Data shown Start Marker
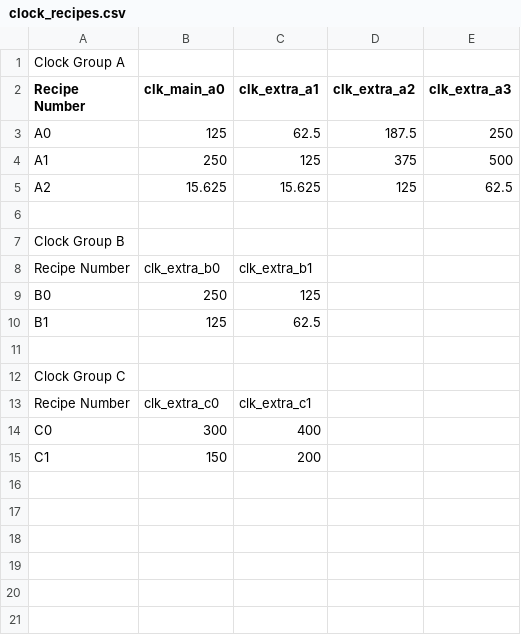
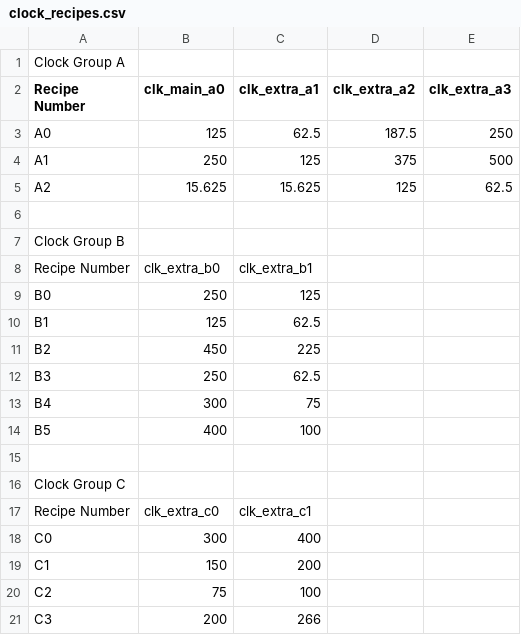
Before and after one commit to aws/aws-fpga, a CSV file: hdk/docs/clock_recipes.csv, drawn as a sheet; the diff names each change by its address in the sheet, - before the commit and + after, or states it on an @@ line.

```diff
--- a/hdk/docs/clock_recipes.csv
+++ b/hdk/docs/clock_recipes.csv
+row 11: B2 | 450 | 225
+row 12: B3 | 250 | 62.5
+row 13: B4 | 300 | 75
+row 14: B5 | 400 | 100
+row 20: C2 | 75 | 100
+row 21: C3 | 200 | 266
```
Also changed, not shown: 24 other files.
Data shown End Marker
What you have to do ▸
Make an exact copy of every entry above, but keep the pictures out of it.

Answer for this exercise ▸
Before and after one commit to aws/aws-fpga, a CSV file: hdk/docs/clock_recipes.csv, drawn as a sheet; the diff names each change by its address in the sheet, - before the commit and + after, or states it on an @@ line.

```diff
--- a/hdk/docs/clock_recipes.csv
+++ b/hdk/docs/clock_recipes.csv
+row 11: B2 | 450 | 225
+row 12: B3 | 250 | 62.5
+row 13: B4 | 300 | 75
+row 14: B5 | 400 | 100
+row 20: C2 | 75 | 100
+row 21: C3 | 200 | 266
```
Also changed, not shown: 24 other files.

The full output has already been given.